March 17, 2014 — North Dakota and the sole abortion clinic in the state have resolved a dispute over a law (SB 2305) requiring abortion providers to have admitting privileges at a local hospital, and the facility will be able to continue operating, the Los Angeles Times' "Nation Now" reports (Muskal, "Nation Now," Los Angeles Times, 3/14).
In 2013, the Center for Reproductive Rights filed a lawsuit against the admitting privileges requirement on behalf of Red River Women's Clinic, arguing that the rule would effectively make abortion illegal in the state. State District Judge Wickham Corwin granted a preliminary injunction against the law in July, and the trial was originally slated to be heard in court in February. It was recently taken off the court docket amid settlement talks (Women's Health Policy Report, 2/14).
The clinic's lawsuit charged that its doctors would be unable to receive privileges at any local hospitals and that they would be required to admit a certain number of patients per year to maintain privileges at Sanford Health, a local hospital (Springer, Fargo-Moorhead Forum, 3/14).
In February, Sanford, based in Fargo, N.D., and Sioux Falls, S.D., said that it had extended admitting privileges to Red River Women's Clinic's three abortion providers (Women's Health Policy Report, 2/14).
Sanford will maintain admitting privileges for the clinic's physicians as long as they maintain certain training, education and certification requirements, although it will not permit them to perform abortions at the hospital.
As part of the agreement between the state and the clinic, the Red River physicians will need to maintain admitting privileges for as long as the law is in effect.

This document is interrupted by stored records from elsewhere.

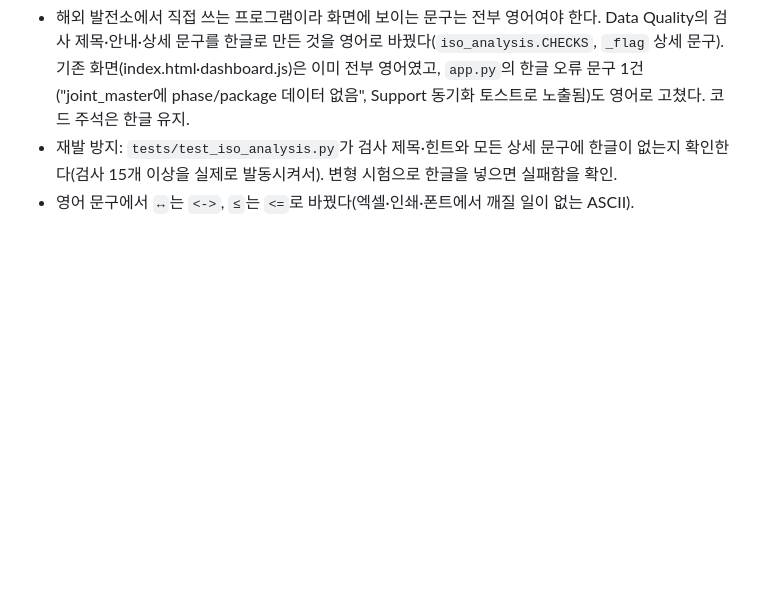
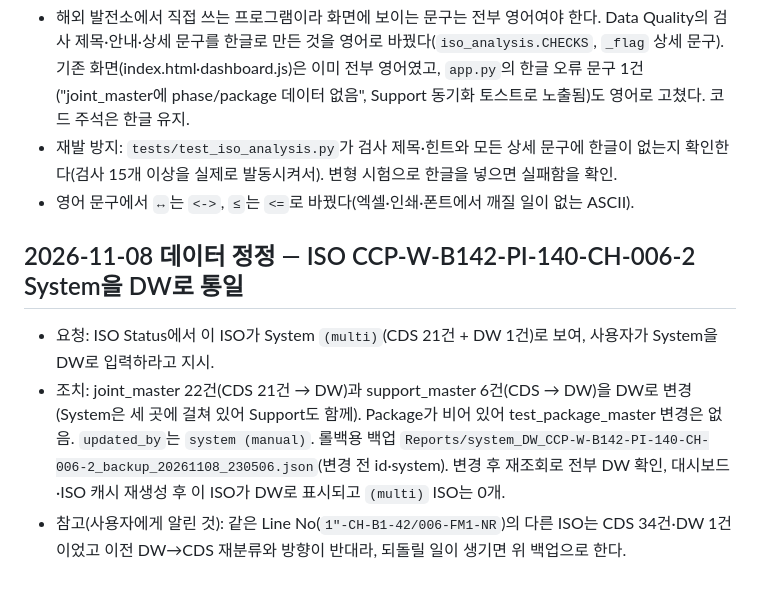
Before and after one commit to liwonki-hue/ipcs-control, a Markdown page: context-notes.md, the part around the change. GitHub-like rendering; blank space fills up the shorter version.

Commit message:
docs: ISO CCP-W-B142-PI-140-CH-006-2 System을 DW로 통일한 데이터 정정 기록
Co-Authored-By: Claude Sonnet 5.5 <noreply@anthropic.com>

```diff
--- a/context-notes.md
+++ b/context-notes.md
@@ -275,3 +275,8 @@
 - 해외 발전소에서 직접 쓰는 프로그램이라 화면에 보이는 문구는 전부 영어여야 한다. Data Quality의 검사 제목·안내·상세 문구를 한글로 만든 것을 영어로 바꿨다(`iso_analysis.CHECKS`, `_flag` 상세 문구). 기존 화면(index.html·dashboard.js)은 이미 전부 영어였고, `app.py`의 한글 오류 문구 1건("joint_master에 phase/package 데이터 없음", Support 동기화 토스트로 노출됨)도 영어로 고쳤다. 코드 주석은 한글 유지.
 - 재발 방지: `tests/test_iso_analysis.py`가 검사 제목·힌트와 모든 상세 문구에 한글이 없는지 확인한다(검사 15개 이상을 실제로 발동시켜서). 변형 시험으로 한글을 넣으면 실패함을 확인.
 - 영어 문구에서 `↔`는 `<->`, `≤`는 `<=`로 바꿨다(엑셀·인쇄·폰트에서 깨질 일이 없는 ASCII).
+
+## 2026-11-08 데이터 정정 — ISO CCP-W-B142-PI-140-CH-006-2 System을 DW로 통일
+- 요청: ISO Status에서 이 ISO가 System `(multi)`(CDS 21건 + DW 1건)로 보여, 사용자가 System을 DW로 입력하라고 지시.
+- 조치: joint_master 22건(CDS 21건 → DW)과 support_master 6건(CDS → DW)을 DW로 변경(System은 세 곳에 걸쳐 있어 Support도 함께). Package가 비어 있어 test_package_master 변경은 없음. `updated_by`는 `system (manual)`. 롤백용 백업 `Reports/system_DW_CCP-W-B142-PI-140-CH-006-2_backup_20261108_230506.json`(변경 전 id·system). 변경 후 재조회로 전부 DW 확인, 대시보드·ISO 캐시 재생성 후 이 ISO가 DW로 표시되고 `(multi)` ISO는 0개.
+- 참고(사용자에게 알린 것): 같은 Line No(`1"-CH-B1-42/006-FM1-NR`)의 다른 ISO는 CDS 34건·DW 1건이었고 이전 DW→CDS 재분류와 방향이 반대라, 되돌릴 일이 생기면 위 백업으로 한다.
```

Any new physicians joining the clinic will also have to obtain privileges in order to provide abortions (Fargo-Moorhead Forum, 3/14).
State Attorney General Wayne Stenehjem said Friday, "All of the clinic's physicians were able to comply with the requirements of the law by obtaining privileges at a local hospital," adding, "Because the grounds for suing the state no longer exist, that case is now moot."

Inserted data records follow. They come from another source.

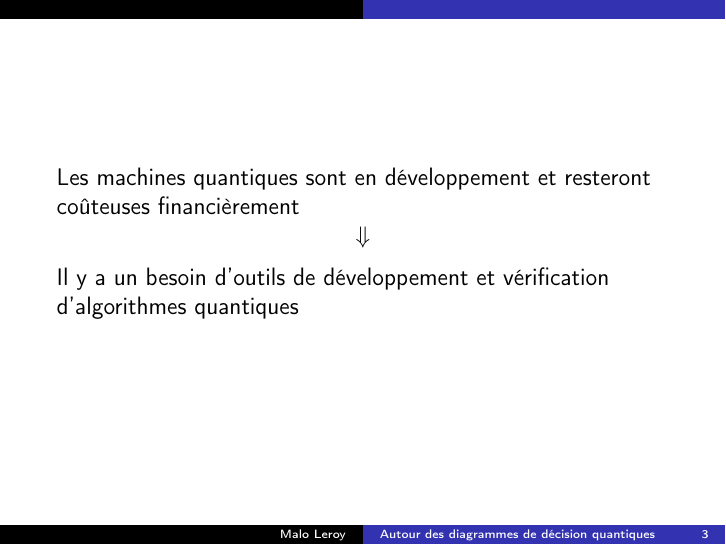
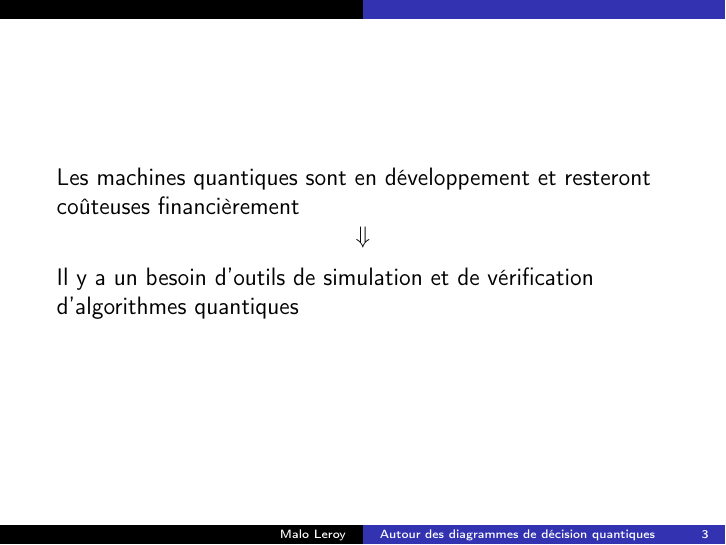
Before and after one commit to Firefnix/coto, LaTeX slides (presentation/main.tex, which reads presentation/contexte.tex): page 4 of 38. Compiled offline with pdfLaTeX.

Commit message:
Mention simulation instead of development

```diff
--- a/presentation/contexte.tex
+++ b/presentation/contexte.tex
@@ -15,7 +15,7 @@
 \begin{frame}{Le besoin}
   Les machines quantiques sont en développement et resteront coûteuses financièrement
   $$\Downarrow$$
-  Il y a un besoin d'outils de développement et vérification d'algorithmes quantiques
+  Il y a un besoin d'outils de simulation et de vérification d'algorithmes quantiques
 \end{frame}
 
 \begin{frame}{Simulations}
```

Autumn Katz, a staff attorney with CRR, said, "We are pleased that the physicians at the Red River Women's Clinic have been able to obtain admitting privileges and reach a settlement with state officials, but the fact remains that this law's intention was to shutter the only abortion clinic in the state."

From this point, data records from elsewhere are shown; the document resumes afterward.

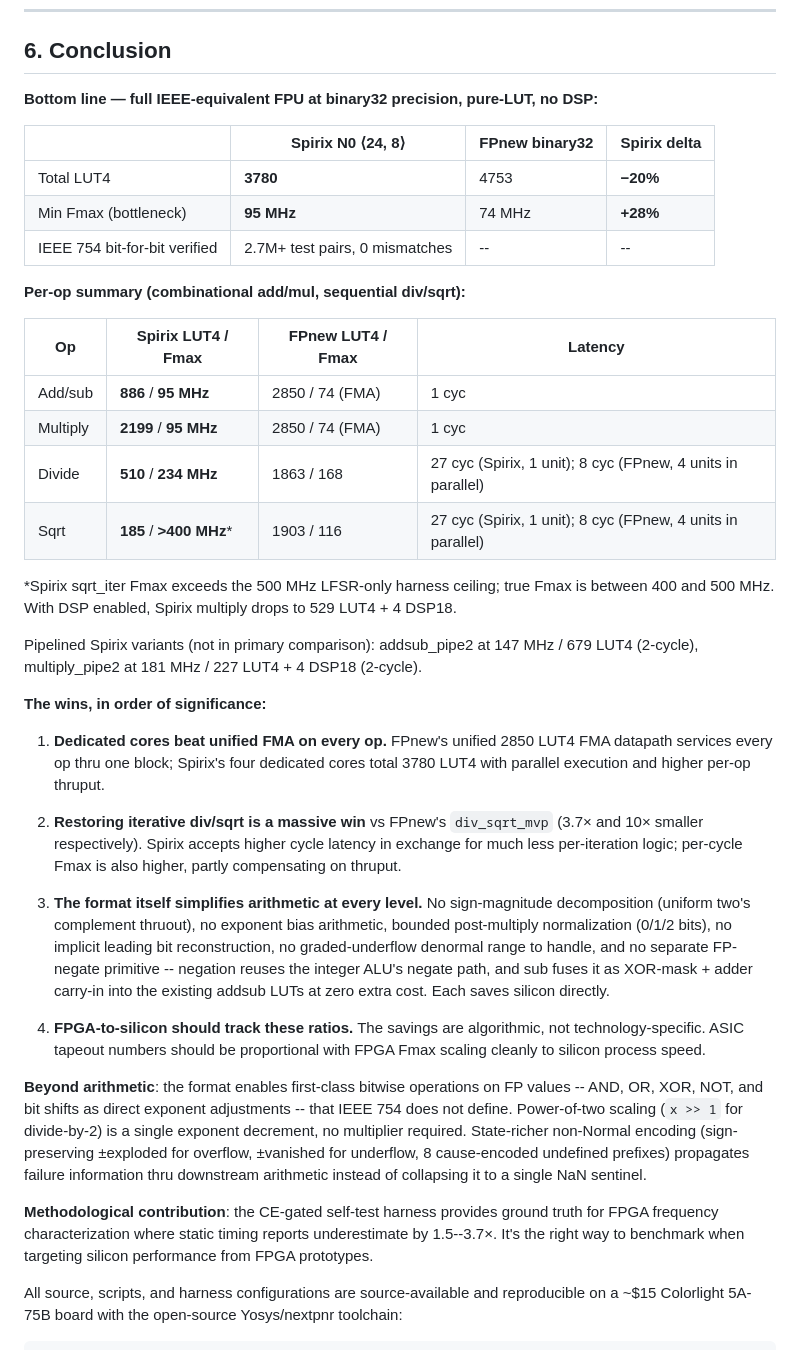
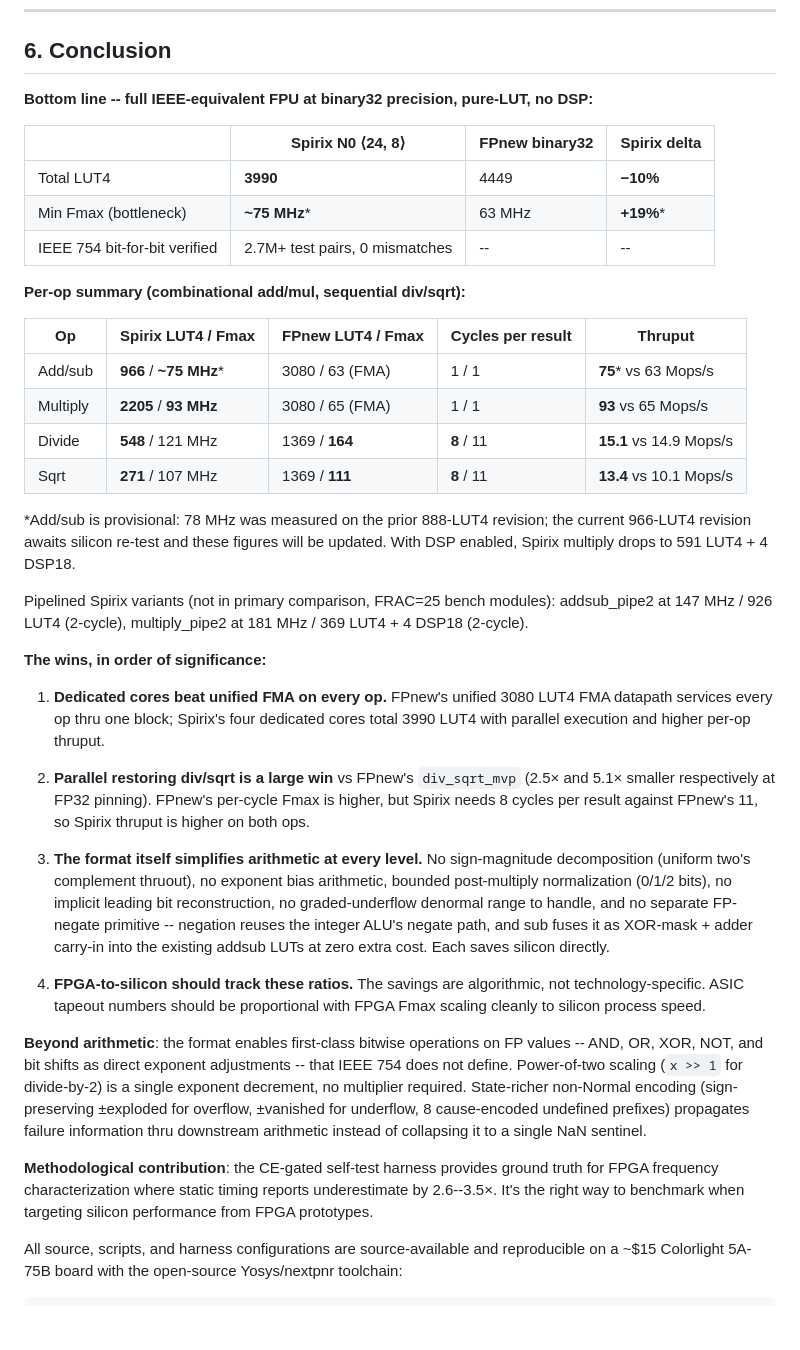
Before and after one commit to nickspiker/spirix, a Markdown page: paper/paper.md, the part around one of its changes. Rendered like a GitHub page; blank space fills up the shorter version.

```diff
--- a/paper/paper.md
+++ b/paper/paper.md
@@ -275,32 +287,32 @@ To my knowledge, no prior work presents a silicon-verified area and frequency co
 
 ## 6. Conclusion
 
-**Bottom line — full IEEE-equivalent FPU at binary32 precision, pure-LUT, no DSP:**
+**Bottom line -- full IEEE-equivalent FPU at binary32 precision, pure-LUT, no DSP:**
 
 | | Spirix N0 ⟨24, 8⟩ | FPnew binary32 | Spirix delta |
 |---|---|---|---|
-| Total LUT4 | **3780** | 4753 | **−20%** |
-| Min Fmax (bottleneck) | **95 MHz** | 74 MHz | **+28%** |
+| Total LUT4 | **3990** | 4449 | **−10%** |
+| Min Fmax (bottleneck) | **~75 MHz**\* | 63 MHz | **+19%**\* |
 | IEEE 754 bit-for-bit verified | 2.7M+ test pairs, 0 mismatches | -- | -- |
 
 **Per-op summary (combinational add/mul, sequential div/sqrt):**
 
-| Op | Spirix LUT4 / Fmax | FPnew LUT4 / Fmax | Latency |
-|---|---|---|---|
-| Add/sub | **886** / **95 MHz** | 2850 / 74 (FMA) | 1 cyc |
-| Multiply | **2199** / **95 MHz** | 2850 / 74 (FMA) | 1 cyc |
-| Divide | **510** / **234 MHz** | 1863 / 168 | 27 cyc (Spirix, 1 unit); 8 cyc (FPnew, 4 units in parallel) |
-| Sqrt | **185** / **>400 MHz**\* | 1903 / 116 | 27 cyc (Spirix, 1 unit); 8 cyc (FPnew, 4 units in parallel) |
+| Op | Spirix LUT4 / Fmax | FPnew LUT4 / Fmax | Cycles per result | Thruput |
+|---|---|---|---|---|
+| Add/sub | **966** / **~75 MHz**\* | 3080 / 63 (FMA) | 1 / 1 | **75**\* vs 63 Mops/s |
+| Multiply | **2205** / **93 MHz** | 3080 / 65 (FMA) | 1 / 1 | **93** vs 65 Mops/s |
+| Divide | **548** / 121 MHz | 1369 / **164** | **8** / 11 | **15.1** vs 14.9 Mops/s |
+| Sqrt | **271** / 107 MHz | 1369 / **111** | **8** / 11 | **13.4** vs 10.1 Mops/s |
 
-\*Spirix sqrt_iter Fmax exceeds the 500 MHz LFSR-only harness ceiling; true Fmax is between 400 and 500 MHz. With DSP enabled, Spirix multiply drops to 529 LUT4 + 4 DSP18.
+\*Add/sub is provisional: 78 MHz was measured on the prior 888-LUT4 revision; the current 966-LUT4 revision awaits silicon re-test and these figures will be updated. With DSP enabled, Spirix multiply drops to 591 LUT4 + 4 DSP18.
 
-Pipelined Spirix variants (not in primary comparison): addsub_pipe2 at 147 MHz / 679 LUT4 (2-cycle), multiply_pipe2 at 181 MHz / 227 LUT4 + 4 DSP18 (2-cycle).
+Pipelined Spirix variants (not in primary comparison, FRAC=25 bench modules): addsub_pipe2 at 147 MHz / 926 LUT4 (2-cycle), multiply_pipe2 at 181 MHz / 369 LUT4 + 4 DSP18 (2-cycle).
 
 **The wins, in order of significance:**
 
-1. **Dedicated cores beat unified FMA on every op.** FPnew's unified 2850 LUT4 FMA datapath services every op thru one block; Spirix's four dedicated cores total 3780 LUT4 with parallel execution and higher per-op thruput.
+1. **Dedicated cores beat unified FMA on every op.** FPnew's unified 3080 LUT4 FMA datapath services every op thru one block; Spirix's four dedicated cores total 3990 LUT4 with parallel execution and higher per-op thruput.
 
-2. **Restoring iterative div/sqrt is a massive win** vs FPnew's `div_sqrt_mvp` (3.7× and 10× smaller respectively). Spirix accepts higher cycle latency in exchange for much less per-iteration logic; per-cycle Fmax is also higher, partly compensating on thruput.
+2. **Parallel restoring div/sqrt is a large win** vs FPnew's `div_sqrt_mvp` (2.5× and 5.1× smaller respectively at FP32 pinning). FPnew's per-cycle Fmax is higher, but Spirix needs 8 cycles per result against FPnew's 11, so Spirix thruput is higher on both ops.
 
 3. **The format itself simplifies arithmetic at every level.** No sign-magnitude decomposition (uniform two's complement thruout), no exponent bias arithmetic, bounded post-multiply normalization (0/1/2 bits), no implicit leading bit reconstruction, no graded-underflow denormal range to handle, and no separate FP-negate primitive -- negation reuses the integer ALU's negate path, and sub fuses it as XOR-mask + adder carry-in into the existing addsub LUTs at zero extra cost. Each saves silicon directly.
 
@@ -308,7 +320,7 @@ Pipelined Spirix variants (not in primary comparison): addsub_pipe2 at 147 MHz /
 
 **Beyond arithmetic**: the format enables first-class bitwise operations on FP values -- AND, OR, XOR, NOT, and bit shifts as direct exponent adjustments -- that IEEE 754 does not define. Power-of-two scaling (`x >> 1` for divide-by-2) is a single exponent decrement, no multiplier required. State-richer non-Normal encoding (sign-preserving ±exploded for overflow, ±vanished for underflow, 8 cause-encoded undefined prefixes) propagates failure information thru downstream arithmetic instead of collapsing it to a single NaN sentinel.
 
-**Methodological contribution**: the CE-gated self-test harness provides ground truth for FPGA frequency characterization where static timing reports underestimate by 1.5--3.7×. It's the right way to benchmark when targeting silicon performance from FPGA prototypes.
+**Methodological contribution**: the CE-gated self-test harness provides ground truth for FPGA frequency characterization where static timing reports underestimate by 2.6--3.5×. It's the right way to benchmark when targeting silicon performance from FPGA prototypes.
 
 All source, scripts, and harness configurations are source-available and reproducible on a ~$15 Colorlight 5A-75B board with the open-source Yosys/nextpnr toolchain:
 
```
Also changed, not shown: other parts of paper/paper.md (+70 -58 lines).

She added, "While the women of North Dakota can breathe a temporary sigh of relief that this particular underhanded law can no longer threaten safe and legal reproductive healthcare in their state, our court battles continue as we fight the other equally extreme efforts to ban abortion in the state" ("Nation Now," Los Angeles Times, 3/14).
Separately, North Dakota Right to Life Association Executive Director Devyn Nelson said, "We will continue to push forward and try to enact laws that protect the sanctity of life at all stages of development" (Fargo-Moorhead Forum, 3/14).